By Kristen Carpenter A gallon of milk in Israel costs approximately $6 and eggs are priced at around $3.50. Meanwhile, the prices of milk and eggs in the United States cost consumers about half as much: $3.20 and $2.41, respectively. Israel’s high food costs can largely be attributed to the country’s arid and hilly landscape … Continue reading Israeli Consumers Would Benefit from Greater Competition in Agricultural Industry
By Kristen Carpenter Israel is often nicknamed as the “start-up nation” for its thriving high-tech industries and successful entrepreneurial ventures. Unfortunately, the country is also known for its protectionist policies in the economic sector. A report by the Brookings Institution found that Israeli industries have above-average market concentration rates across all sectors, including manufacturing, real … Continue reading How Israel’s Crony Capitalism Undermines Its Reputation as a “Start-up Nation”
By Giovanna da Silva On September 16, Category 5 Hurricane Maria made landfall on Puerto Rico with sustained winds of 155 miles per hour. Maria set the record as the strongest hurricane to hit the island in 89 years. With millions of displaced Puerto Ricans desperately in need of basic essentials, such as oil, food, … Continue reading Jones Act Protectionism Hinders Puerto Rican Recovery Efforts

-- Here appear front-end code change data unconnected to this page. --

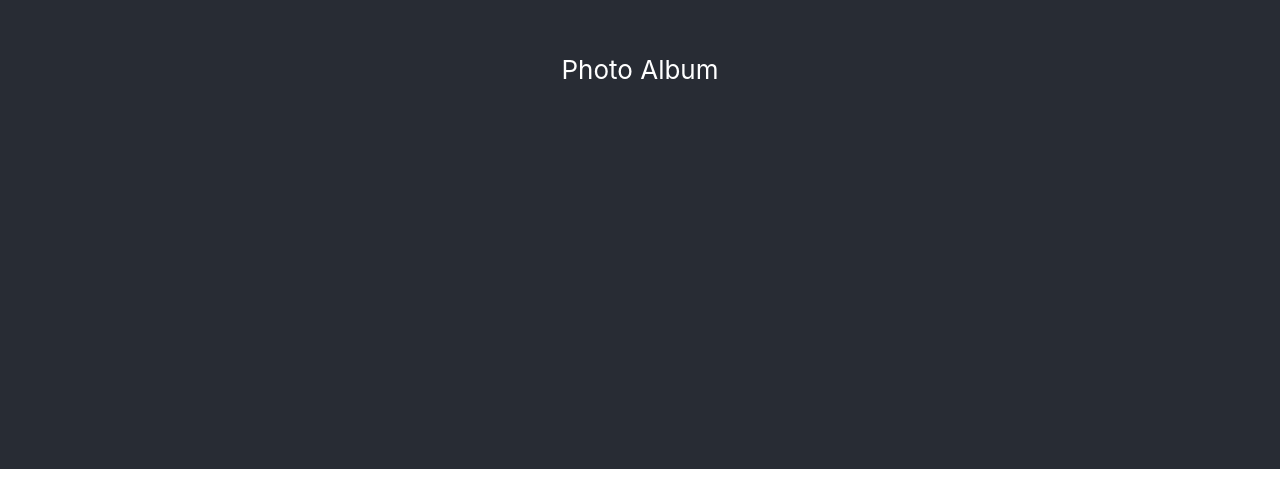
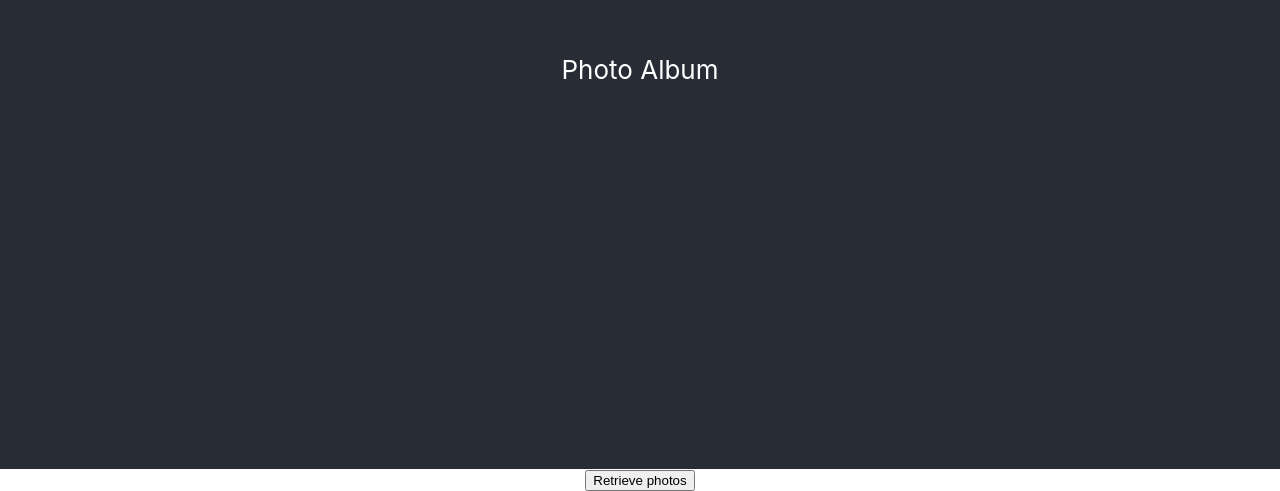
Before and after one commit to jlangr/photoalbum, a React (Create React App) app: page / in a window 1280 px wide. Shown: the part 331-822 px from the top of the page. Before the commit the page ends 800 px from the top, so only its background shows below. Built offline with nearby package versions, Linux system fonts and the light colour scheme.

Commit message:
extract PhotoAlbum component, add simple test to drive button

```diff
--- a/src/App.js
+++ b/src/App.js
@@ -1,5 +1,5 @@
 import './App.css';
-import {PhotoAlbum} from "./PhotoAlbum";
+import {PhotoAlbum} from "./components/PhotoAlbum";
 
 const App = () => (
   <div className="App">
--- a/src/PhotoAlbum.js
+++ /dev/null
@@ -1,4 +0,0 @@
-export const PhotoAlbum = () => {
-  return (
-    <header className="App-header">Photo Album</header>)
-};
--- /dev/null
+++ b/src/components/PhotoAlbum.js
@@ -0,0 +1,9 @@
+export const PhotoAlbum = () => {
+  return (
+    <>
+      <header className='App-header'>Photo Album</header>
+      <button>
+        Retrieve photos
+      </button>
+    </>)
+}
```
Also changed, not shown: 2 other files (tests, documents, lock files or other folders).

By Giovanna DaSilva The Merchant Marine Act of 1920, commonly referred to as the Jones Act, is a law enacted to protect the United States’ maritime industry, regulate commerce, and bolster national defense. While well-intentioned, the act fails to reflect the current needs of the United States. Repealing the Jones Act would prove beneficial to … Continue reading The Jones Act is Sinking the Growth of American Industries
By Katie Dawson Last month, the DeVoe L. Moore Center had the opportunity to co-sponsor a one-day conference with the Foundation for Economic Education (FEE) at Florida State University. FEE is an organization dedicated to educating individuals on free-markets and economics in a way that is both easily digestible and interesting. On February 28, their … Continue reading FSU Students Learn about Emerging Sharing Economy
Original post date: February 03, 2014 Article by: Ben Douglas One of the more peculiar political phenomena of our time is the widespread support of minimum wage laws among unskilled labor, particularly service workers in low-wage industries such as hotels, restaurants, and retail shops. This is likely to increase with President Obama’s push to increase … Continue reading Why do Workers Support The Minimum Wage?